• [Task requirements]:
The records below must be returned exactly, with every picture left out.

• [Records for the exercise]:
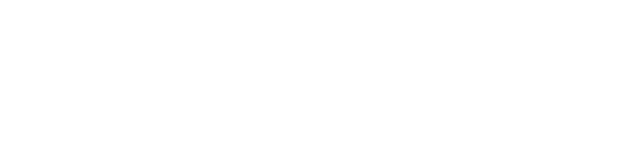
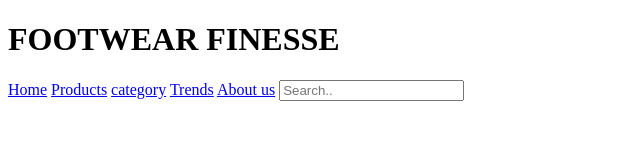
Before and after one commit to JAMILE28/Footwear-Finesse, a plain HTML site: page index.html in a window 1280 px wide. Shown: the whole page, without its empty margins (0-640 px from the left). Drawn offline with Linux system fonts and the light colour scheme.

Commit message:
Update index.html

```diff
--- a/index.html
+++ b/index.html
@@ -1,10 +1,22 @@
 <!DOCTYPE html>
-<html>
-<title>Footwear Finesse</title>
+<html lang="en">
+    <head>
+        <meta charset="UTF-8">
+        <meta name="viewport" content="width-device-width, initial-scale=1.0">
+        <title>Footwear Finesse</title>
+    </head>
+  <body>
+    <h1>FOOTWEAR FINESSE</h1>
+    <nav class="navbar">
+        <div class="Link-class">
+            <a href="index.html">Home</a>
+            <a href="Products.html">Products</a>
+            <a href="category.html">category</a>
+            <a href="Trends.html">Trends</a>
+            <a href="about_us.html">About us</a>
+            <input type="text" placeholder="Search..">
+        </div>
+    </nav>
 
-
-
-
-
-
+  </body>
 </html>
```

• [Task result]:
Before and after one commit to JAMILE28/Footwear-Finesse, a plain HTML site: page index.html in a window 1280 px wide. Shown: the whole page, without its empty margins (0-640 px from the left). Drawn offline with Linux system fonts and the light colour scheme.

Commit message:
Update index.html

```diff
--- a/index.html
+++ b/index.html
@@ -1,10 +1,22 @@
 <!DOCTYPE html>
-<html>
-<title>Footwear Finesse</title>
+<html lang="en">
+    <head>
+        <meta charset="UTF-8">
+        <meta name="viewport" content="width-device-width, initial-scale=1.0">
+        <title>Footwear Finesse</title>
+    </head>
+  <body>
+    <h1>FOOTWEAR FINESSE</h1>
+    <nav class="navbar">
+        <div class="Link-class">
+            <a href="index.html">Home</a>
+            <a href="Products.html">Products</a>
+            <a href="category.html">category</a>
+            <a href="Trends.html">Trends</a>
+            <a href="about_us.html">About us</a>
+            <input type="text" placeholder="Search..">
+        </div>
+    </nav>
 
-
-
-
-
-
+  </body>
 </html>
```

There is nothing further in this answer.